(Data extracted from a collection)

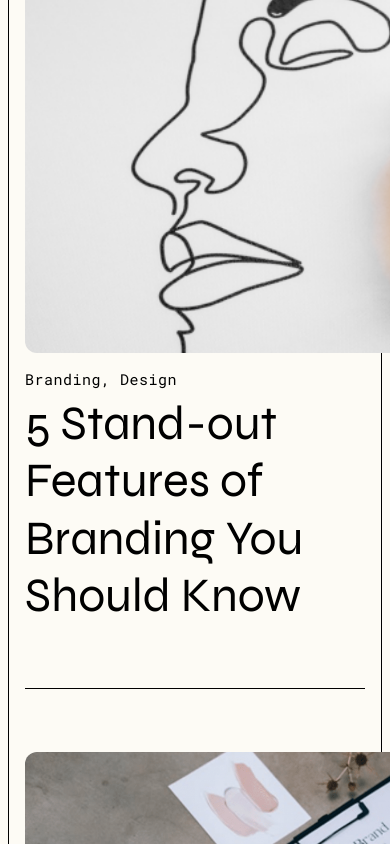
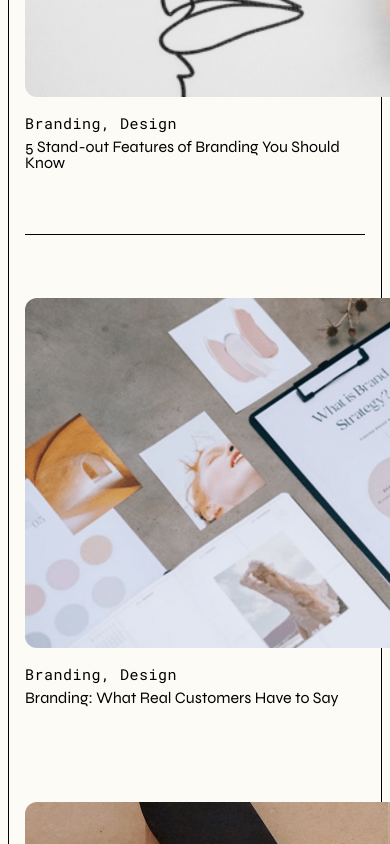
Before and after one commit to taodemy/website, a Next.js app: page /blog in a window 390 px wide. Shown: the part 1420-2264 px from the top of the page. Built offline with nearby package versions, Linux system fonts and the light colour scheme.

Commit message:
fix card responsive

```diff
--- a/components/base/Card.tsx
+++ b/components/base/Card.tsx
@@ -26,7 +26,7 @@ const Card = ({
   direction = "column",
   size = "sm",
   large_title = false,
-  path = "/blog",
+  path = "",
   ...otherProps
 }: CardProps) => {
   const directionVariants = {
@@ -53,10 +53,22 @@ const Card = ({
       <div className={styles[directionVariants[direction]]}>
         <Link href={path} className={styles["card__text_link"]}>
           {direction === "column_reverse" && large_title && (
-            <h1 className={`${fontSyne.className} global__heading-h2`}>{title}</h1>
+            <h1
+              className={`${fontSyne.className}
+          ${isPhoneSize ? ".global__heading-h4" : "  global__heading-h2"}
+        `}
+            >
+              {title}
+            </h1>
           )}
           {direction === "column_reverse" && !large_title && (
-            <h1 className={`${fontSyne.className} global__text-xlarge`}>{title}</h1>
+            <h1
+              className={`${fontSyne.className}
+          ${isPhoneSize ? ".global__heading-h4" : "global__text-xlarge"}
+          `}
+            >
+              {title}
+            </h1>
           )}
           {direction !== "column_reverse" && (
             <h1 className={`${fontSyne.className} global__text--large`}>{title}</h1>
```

» **REQUIRED WORK**
Show the lines of the data that hold the word "styles".

» **THE ANSWER**
       <div className={styles[directionVariants[direction]]}>
         <Link href={path} className={styles["card__text_link"]}>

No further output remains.